This support has been crucial for people, especially those dealing with HIV/AIDS whether by infection or the death of loved ones, said Beth Baskin, PWRDF public engagement co-ordinator, who joined the trip. She said a member of the delegation had expected to feel “despair and pity” in Kenya. “What she had discovered was a real sense of hope, a real sense of regardless of what life has given us we have a place in the community; we have resources, the partnership and support from the church in many cases.” UNAIDS estimates that about 2.1 million adults and children live with HIV/AIDS in Kenya; the country has the ninth-highest HIV prevalence rate in the world.
Ms. Fieguth said it was good for members of her diocese to see “how the money that is sent from the pews from our Anglican parishes in Canada is really put to good use.”
While in Kenya, the delegation also had a chance to meet Kenyans living with HIV and AIDS, as well as orphans of the victims.

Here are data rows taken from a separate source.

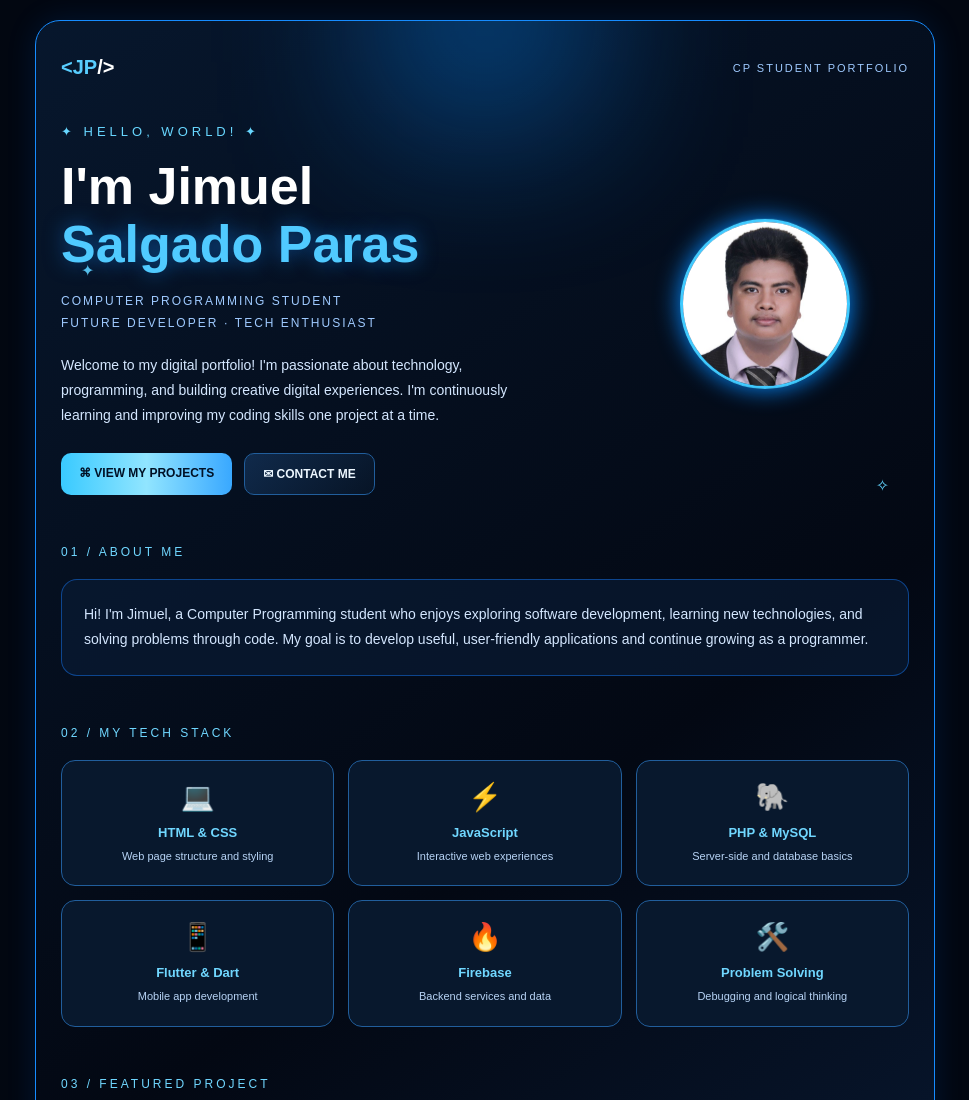
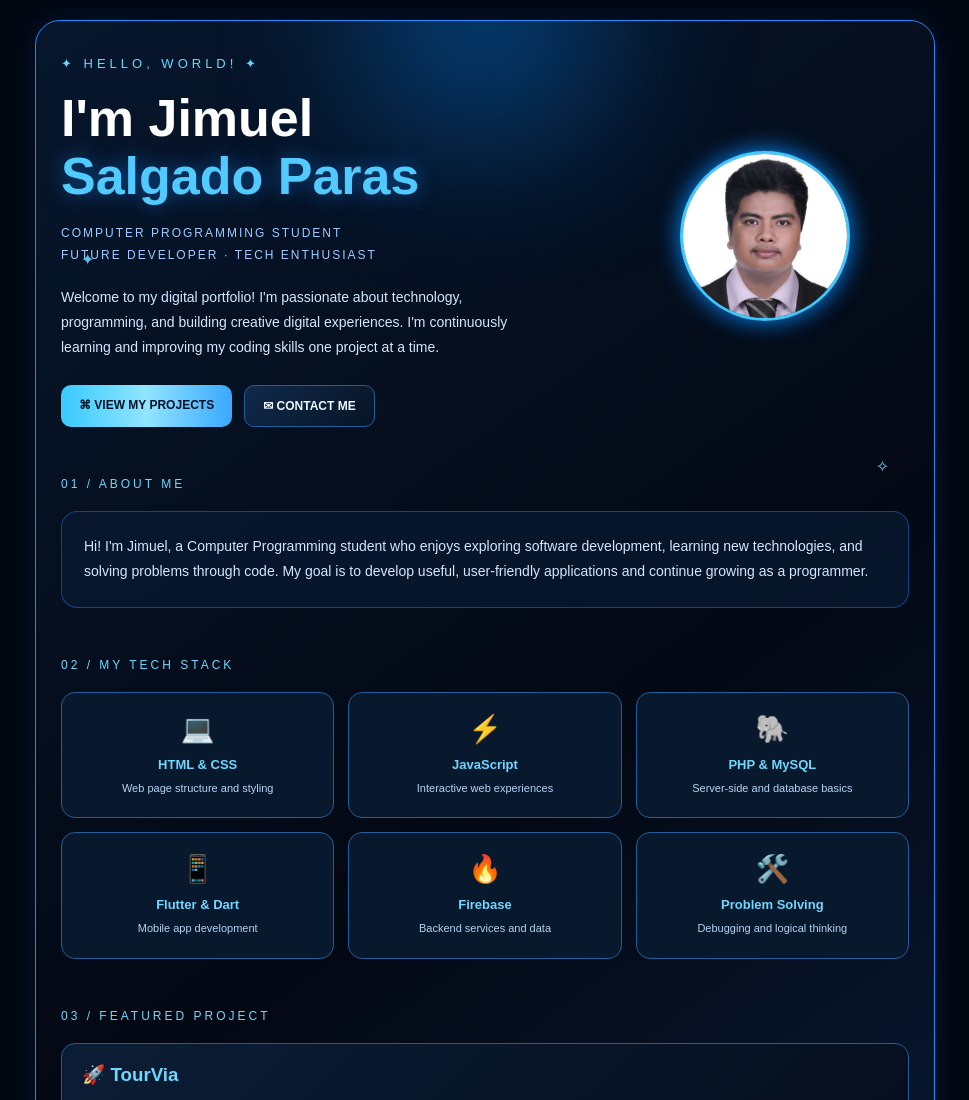
Before and after one commit to jimuelparas/Mypage, a plain HTML site: page index.html in a window 1280 px wide. Shown: the top 1100 px of the page, without its empty margins (155-1124 px from the left). Drawn offline with Linux system fonts and the light colour scheme.

Commit message:
Remove navbar from index.html
Removed the navbar section from the HTML.

```diff
--- a/index.html
+++ b/index.html
@@ -403,10 +403,7 @@ h1 span {
 
   <div class="content">
 
-    <nav class="navbar">
-      <div class="logo">&lt;JP<span>/&gt;</span></div>
-      <div class="nav-label">CP STUDENT PORTFOLIO</div>
-    </nav>
+
 
     <section class="hero" id="home">
 
```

Ms. Fieguth was struck by the story of Charity, 21, who cares for her two-year-old daughter and six other siblings since both her parents have died of AIDS. “She’s gotten an offer of marriage from a man who could provide for her but she felt like she was in a dilemma because it was not fair to ask him to take on all her siblings as well,” she said. “The relatives weren’t willing to take on all the children and so here she was, at her young age, feeling so responsible for so many people, not really knowing what to do about it.”
Ms. Baskin, whose visit to Kenya was her first, said she was humbled when people thanked them for coming “because we’re representing the church and the funding that’s supporting the staff that’s supporting them.” She said that the delegation had felt that it was them who should be thankful for the experience. “How do you tell folks that in their experiences they’re changing who we are and how we see the world?”
Ms. Baskin said the delegation left “with a much clearer sense of what HIV/AIDS work is being done in Kenya both generally and specifically by the Anglican Church of Kenya and how that is supported by their dollars and work through the Primate’s Fund.”